Given entries -
========================================================================
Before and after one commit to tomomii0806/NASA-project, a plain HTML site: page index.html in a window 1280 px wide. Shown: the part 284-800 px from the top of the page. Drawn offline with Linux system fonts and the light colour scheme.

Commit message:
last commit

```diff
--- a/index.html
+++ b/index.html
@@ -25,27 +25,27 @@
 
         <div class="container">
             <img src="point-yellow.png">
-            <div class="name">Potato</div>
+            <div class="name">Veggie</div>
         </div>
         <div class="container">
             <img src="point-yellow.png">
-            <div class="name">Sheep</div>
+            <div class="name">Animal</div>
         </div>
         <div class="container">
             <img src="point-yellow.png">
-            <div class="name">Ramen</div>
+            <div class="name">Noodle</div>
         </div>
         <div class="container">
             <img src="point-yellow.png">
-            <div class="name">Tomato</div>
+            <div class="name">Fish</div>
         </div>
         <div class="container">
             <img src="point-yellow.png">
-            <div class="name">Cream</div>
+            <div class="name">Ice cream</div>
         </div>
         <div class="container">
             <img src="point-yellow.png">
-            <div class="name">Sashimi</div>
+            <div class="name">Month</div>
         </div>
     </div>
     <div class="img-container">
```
========================================================================
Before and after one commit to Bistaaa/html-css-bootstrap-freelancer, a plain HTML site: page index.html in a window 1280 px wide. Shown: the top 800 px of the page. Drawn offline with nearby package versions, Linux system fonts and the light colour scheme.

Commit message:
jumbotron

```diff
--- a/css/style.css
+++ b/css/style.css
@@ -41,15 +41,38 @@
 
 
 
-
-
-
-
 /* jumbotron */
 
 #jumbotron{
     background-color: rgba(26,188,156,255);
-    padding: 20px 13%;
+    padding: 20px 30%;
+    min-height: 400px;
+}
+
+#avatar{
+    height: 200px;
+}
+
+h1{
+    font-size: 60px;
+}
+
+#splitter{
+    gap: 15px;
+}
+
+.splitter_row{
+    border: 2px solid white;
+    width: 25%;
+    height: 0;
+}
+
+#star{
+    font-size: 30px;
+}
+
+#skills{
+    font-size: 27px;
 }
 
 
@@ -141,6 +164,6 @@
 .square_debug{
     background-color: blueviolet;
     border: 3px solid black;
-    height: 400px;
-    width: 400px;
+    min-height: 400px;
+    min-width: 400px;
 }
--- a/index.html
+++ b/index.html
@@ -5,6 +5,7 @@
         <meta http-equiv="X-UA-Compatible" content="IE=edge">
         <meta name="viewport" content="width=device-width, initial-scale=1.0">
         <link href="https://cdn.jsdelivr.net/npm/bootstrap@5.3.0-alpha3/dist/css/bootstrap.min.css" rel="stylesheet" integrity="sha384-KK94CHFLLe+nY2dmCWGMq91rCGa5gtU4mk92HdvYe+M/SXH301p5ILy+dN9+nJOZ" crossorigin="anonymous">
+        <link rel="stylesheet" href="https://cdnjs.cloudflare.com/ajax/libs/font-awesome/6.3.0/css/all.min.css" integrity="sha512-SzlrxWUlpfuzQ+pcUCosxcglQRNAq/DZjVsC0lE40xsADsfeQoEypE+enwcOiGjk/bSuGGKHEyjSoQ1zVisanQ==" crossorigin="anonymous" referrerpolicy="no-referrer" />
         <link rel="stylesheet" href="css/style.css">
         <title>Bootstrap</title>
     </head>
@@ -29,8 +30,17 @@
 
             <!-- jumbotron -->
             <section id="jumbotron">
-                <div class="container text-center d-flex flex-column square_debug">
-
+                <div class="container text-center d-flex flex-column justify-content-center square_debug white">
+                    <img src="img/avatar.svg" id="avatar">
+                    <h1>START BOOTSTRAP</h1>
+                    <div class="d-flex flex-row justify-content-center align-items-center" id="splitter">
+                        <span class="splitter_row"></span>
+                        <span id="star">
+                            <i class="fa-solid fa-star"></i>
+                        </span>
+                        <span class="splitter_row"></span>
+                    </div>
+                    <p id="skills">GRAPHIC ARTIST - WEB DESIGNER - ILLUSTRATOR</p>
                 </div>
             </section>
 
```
========================================================================
Task requirements - Scan the records above for the string "height", then report every line that contains it.

Task result -
+    min-height: 400px;
+    height: 200px;
+    height: 0;
-    height: 400px;
+    min-height: 400px;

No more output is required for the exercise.